WHAT YOU HAVE TO DO:
Report all lines in the records that hold the string "output".

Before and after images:
· · · · ·

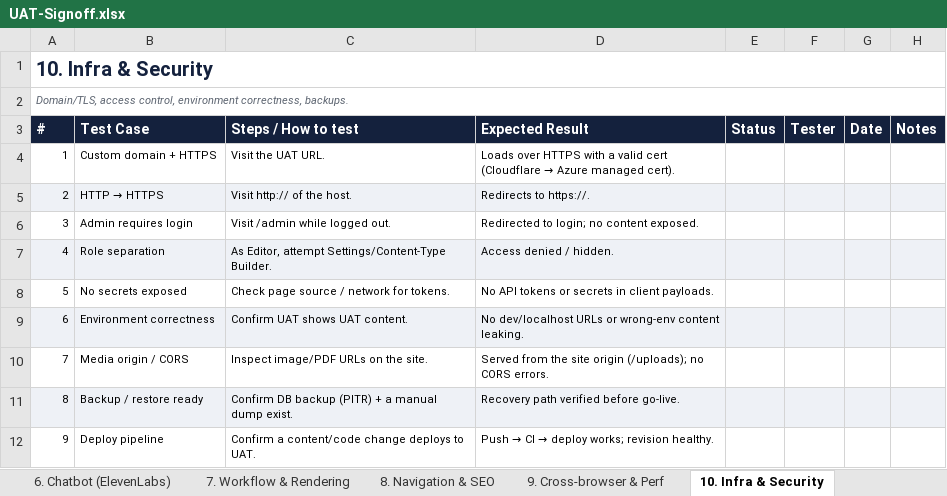
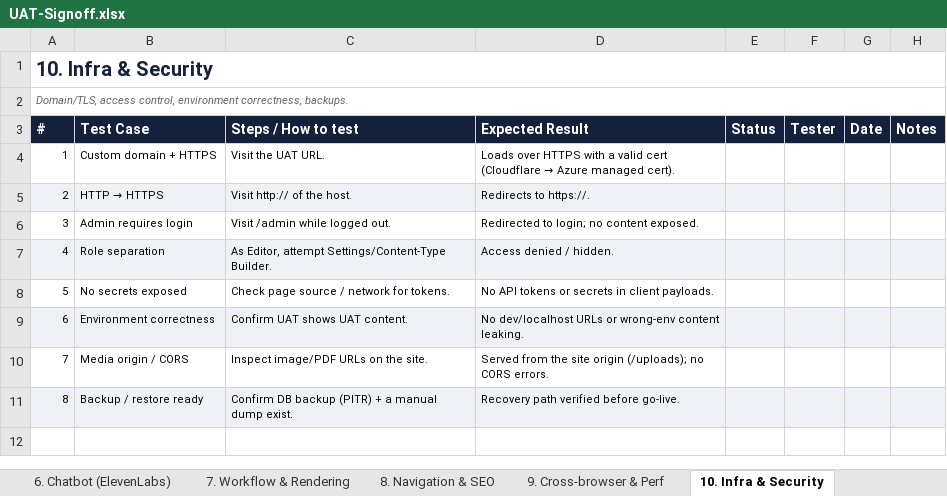
Before and after one commit to r-oychan/amclub-website, an Excel workbook: docs/uat/UAT-Signoff.xlsx, sheet 10. Infra & Security, drawn as a sheet; values as stored, in another font and other column widths than the file's, no borders; the diff names each change by its address in the sheet, - before the commit and + after, or states it on an @@ line.

```diff
--- a/docs/uat/UAT-Signoff.xlsx (sheet 10. Infra & Security)
+++ b/docs/uat/UAT-Signoff.xlsx (sheet 10. Infra & Security)
-row 12: 9 | Deploy pipeline | Confirm a content/code change deploys to UAT. | Push → CI → deploy works; revision healthy.
```
Also changed, not shown: 1 other file.
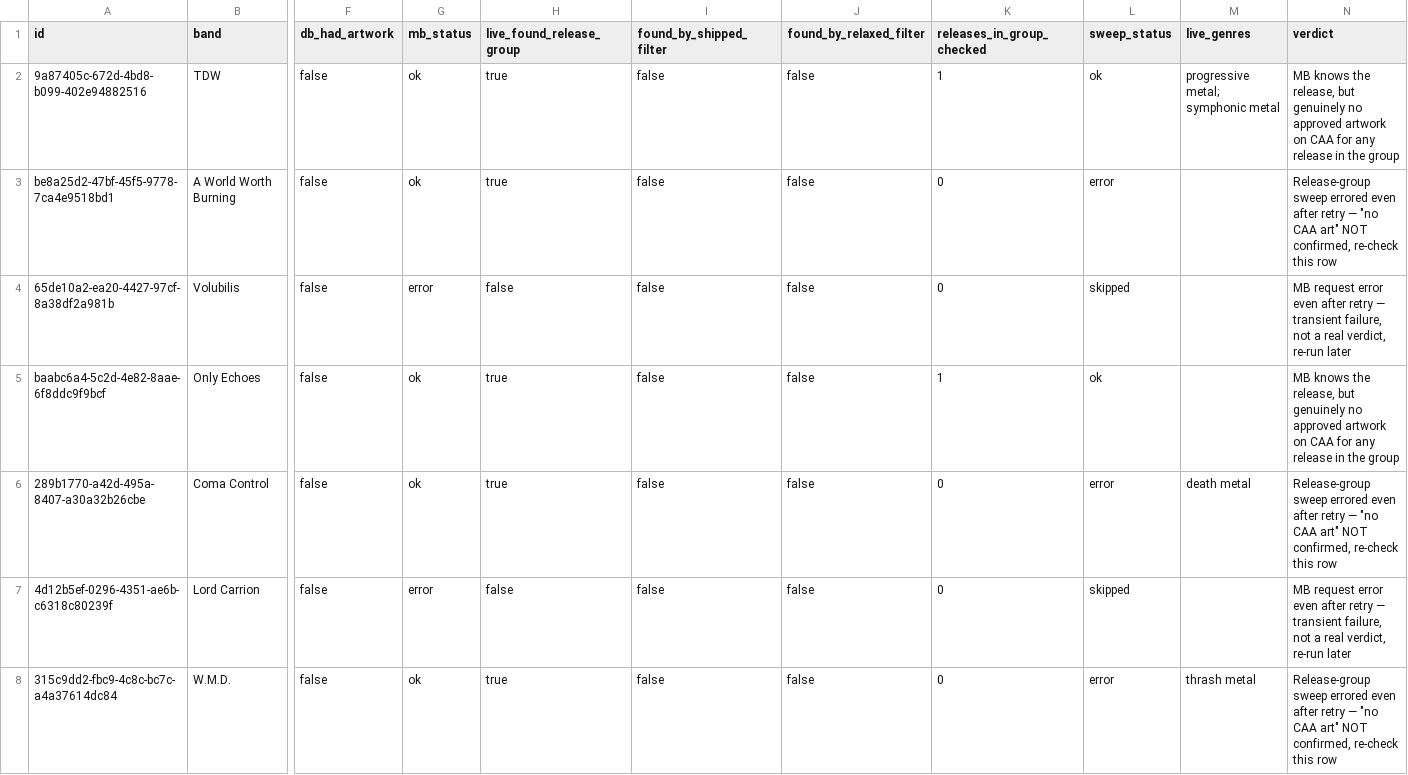
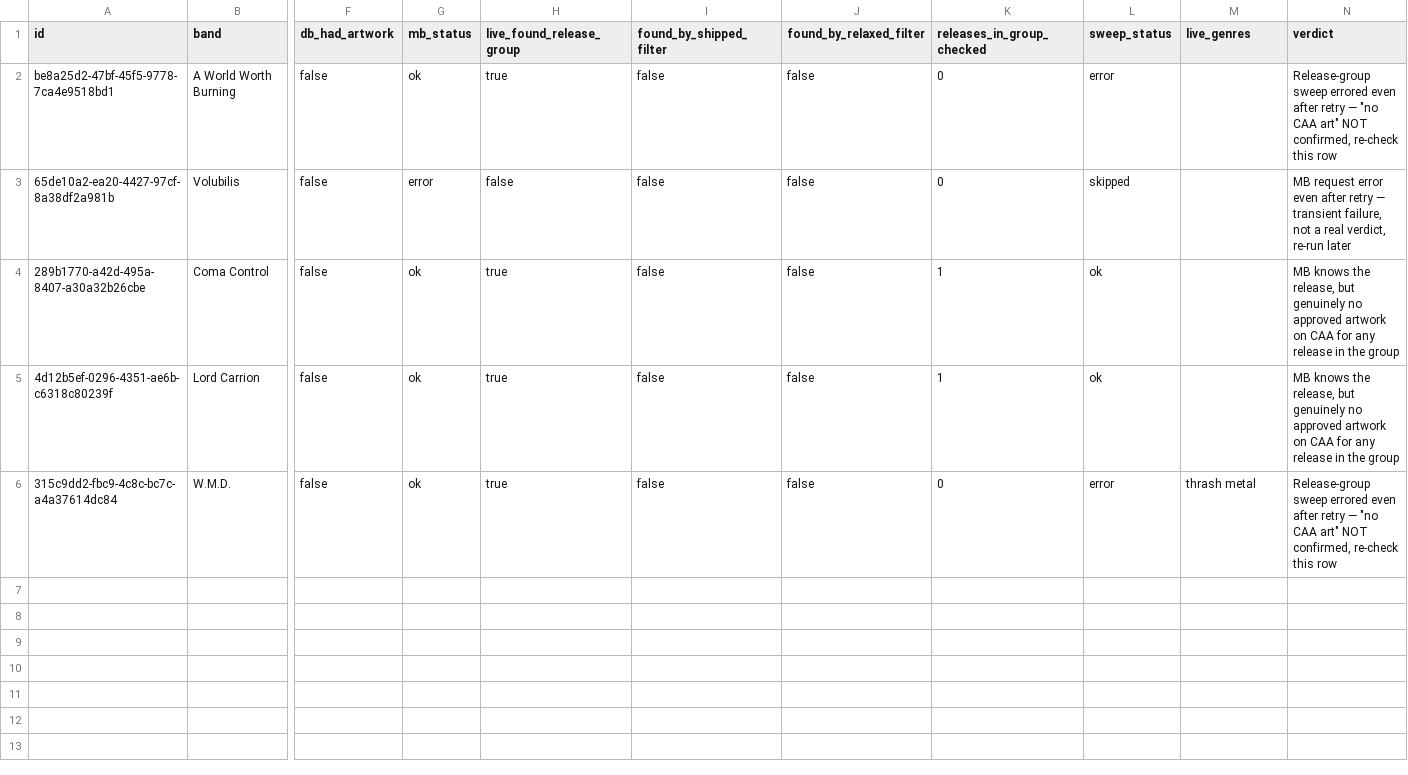
Before and after one commit to dangramada/metalreviews, a CSV file: docs/data/missing-artwork/diagnose-missing-artwork-2026-09-17-output-rescope.csv, drawn as a sheet; only a part is shown, gaps mark what is left out; removed rows and columns are numbered as before the commit, all else as after; rows hold the shown columns only; the diff names each change by its address in the sheet, - before the commit and + after, or states it on an @@ line.

```diff
--- a/docs/data/missing-artwork/diagnose-missing-artwork-2026-09-17-output-rescope.csv
+++ b/docs/data/missing-artwork/diagnose-missing-artwork-2026-09-17-output-rescope.csv
-row 2: 9a87405c-672d-4bd8-b099-402e94882516 | TDW | false | ok | true | false | false | 1 | ok | progressive metal; symphonic metal | MB knows the release, but genuinely no approved artwork on CAA for any release in the group
-row 5: baabc6a4-5c2d-4e82-8aae-6f8ddc9f9bcf | Only Echoes | false | ok | true | false | false | 1 | ok |  | MB knows the release, but genuinely no approved artwork on CAA for any release in the group
-K4:K5 (releases_in_group_checked): 0
+K4:K5 (releases_in_group_checked): 1
-L4 (sweep_status): error
+L4 (sweep_status): ok
-M4 (live_genres): death metal
+M4 (live_genres): (empty)
-N4 (verdict): Release-group sweep errored even after retry — "no CAA art" NOT confirmed, re-check this row
+N4 (verdict): MB knows the release, but genuinely no approved artwork on CAA for any release in the group
-G5 (mb_status): error
+G5 (mb_status): ok
-H5 (live_found_release_group): false
+H5 (live_found_release_group): true
-L5 (sweep_status): skipped
+L5 (sweep_status): ok
-N5 (verdict): MB request error even after retry — transient failure, not a real verdict, re-run later
+N5 (verdict): MB knows the release, but genuinely no approved artwork on CAA for any release in the group
```
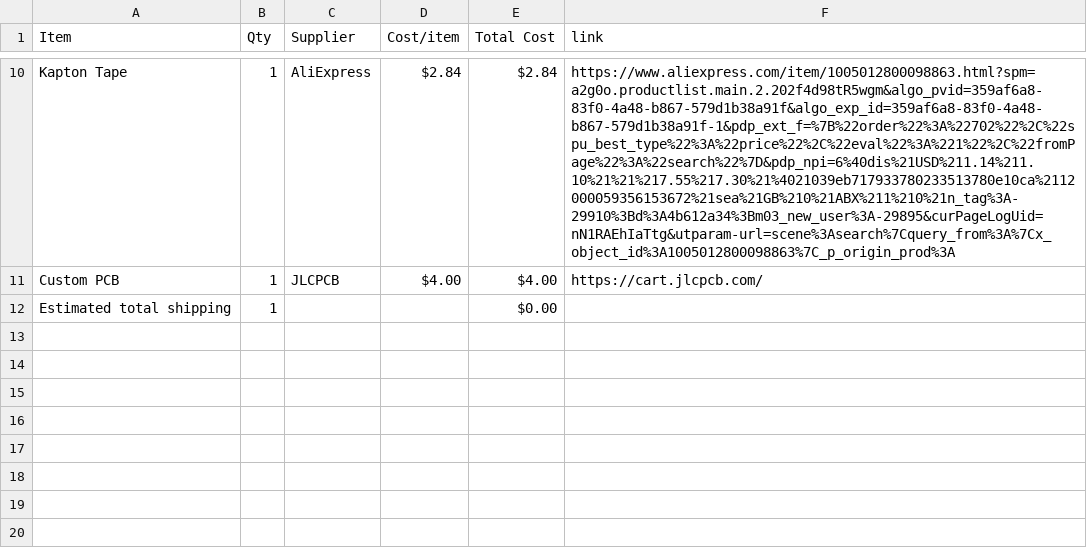
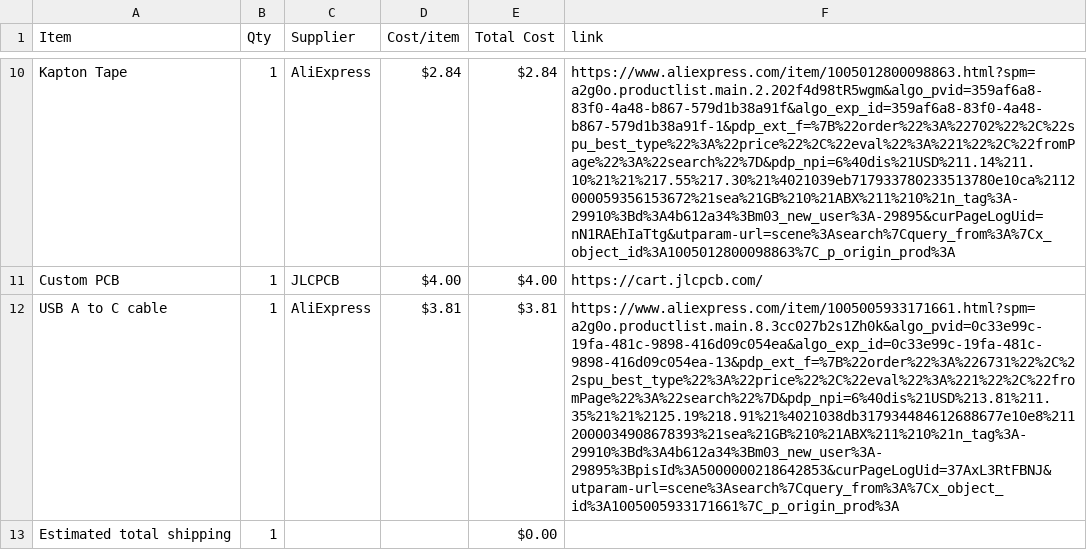
Before and after one commit to BumbleBee1010/Game-Station, a CSV file: BOM.csv, drawn as a sheet; only a part is shown, gaps mark what is left out; the diff names each change by its address in the sheet, - before the commit and + after, or states it on an @@ line.

Commit message:
Sync Gaming Station from Half Life

```diff
--- a/BOM.csv
+++ b/BOM.csv
+row 12: USB A to C cable | 1 | AliExpress | $3.81 | $3.81 | https://www.aliexpress.com/item/1005005933171661.html?spm=a2g0o.productlist.main.8.3cc027b2s1Zh0k&algo_pvid=0c33e99c-19fa-481c-9898-416d09c054ea&algo_exp_id=0c33e99c-19fa-481c-9898-416d09c054ea-13&pdp_ext_f=%7B%22order%22%3A%226731%22%2C%22spu_best_type%22%3A%22price%22%2C%22eval%22%3A%221%22%2C%22fromPage%22%3A%22search%22%7D&pdp_npi=6%40dis%21USD%213.81%211.35%21%21%2125.19%218.91%21%4021038db317934484612688677e10e8%2112000034908678393%21sea%21GB%210%21ABX%211%210%21n_tag%3A-29910%3Bd%3A4b612a34%3Bm03_new_user%3A-29895%3BpisId%3A5000000218642853&curPageLogUid=37AxL3RtFBNJ&utparam-url=scene%3Asearch%7Cquery_from%3A%7Cx_object_id%3A1005005933171661%7C_p_origin_prod%3A
```
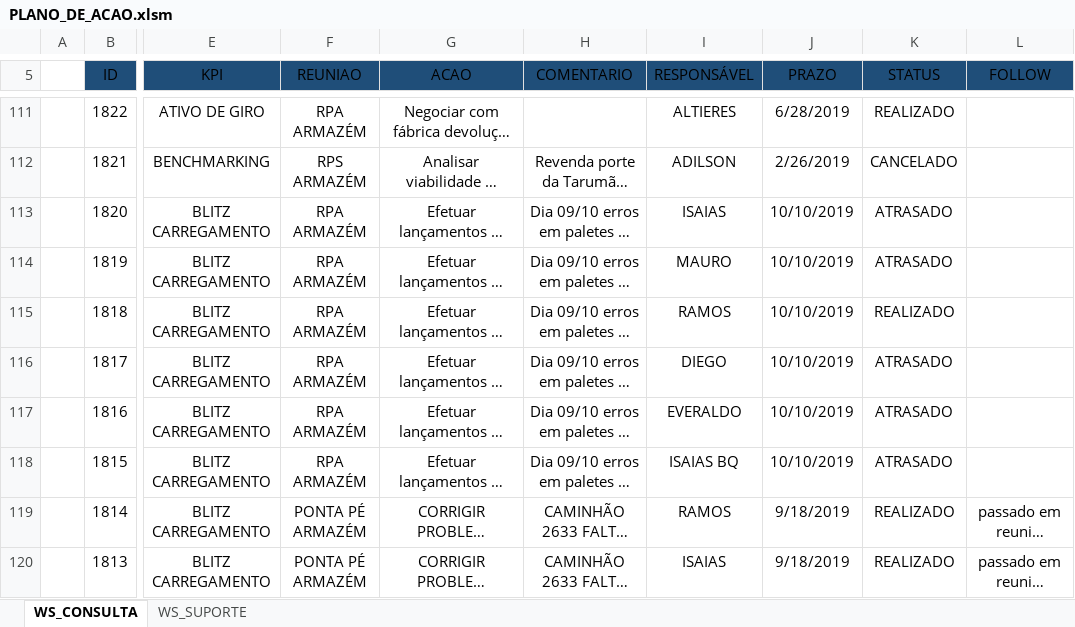
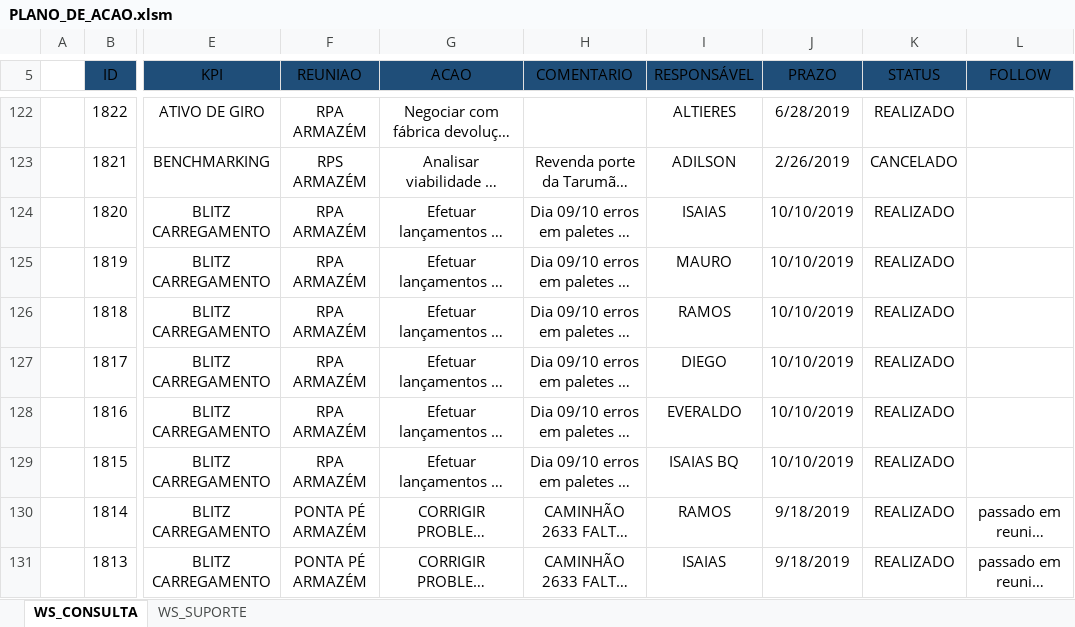
Before and after one commit to cruzandersom/planilhas, an Excel workbook: PLANO_DE_ACAO.xlsm, sheet WS_CONSULTA, drawn as a sheet; only a part is shown, gaps mark what is left out; long unchanged cells end in …; values as stored, in another font and other column widths than the file's, no borders; charts and pictures and conditional formats and table styles not drawn; addresses are those after the commit; the diff covers the shown part only; the diff names each change by its address in the sheet, - before the commit and + after, or states it on an @@ line.

```diff
--- a/PLANO_DE_ACAO.xlsm (sheet WS_CONSULTA)
+++ b/PLANO_DE_ACAO.xlsm (sheet WS_CONSULTA)
-K124:K125 (STATUS): ATRASADO
+K124:K125 (STATUS): REALIZADO
-K127:K129 (STATUS): ATRASADO
+K127:K129 (STATUS): REALIZADO
```
Also changed, not shown: 11 added rows and 11 removed rows elsewhere in this sheet, 1 other file.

· · · · ·

ANSWER SECTION:
Before and after one commit to dangramada/metalreviews, a CSV file: docs/data/missing-artwork/diagnose-missing-artwork-2026-09-17-output-rescope.csv, drawn as a sheet; only a part is shown, gaps mark what is left out; removed rows and columns are numbered as before the commit, all else as after; rows hold the shown columns only; the diff names each change by its address in the sheet, - before the commit and + after, or states it on an @@ line.
--- a/docs/data/missing-artwork/diagnose-missing-artwork-2026-09-17-output-rescope.csv
+++ b/docs/data/missing-artwork/diagnose-missing-artwork-2026-09-17-output-rescope.csv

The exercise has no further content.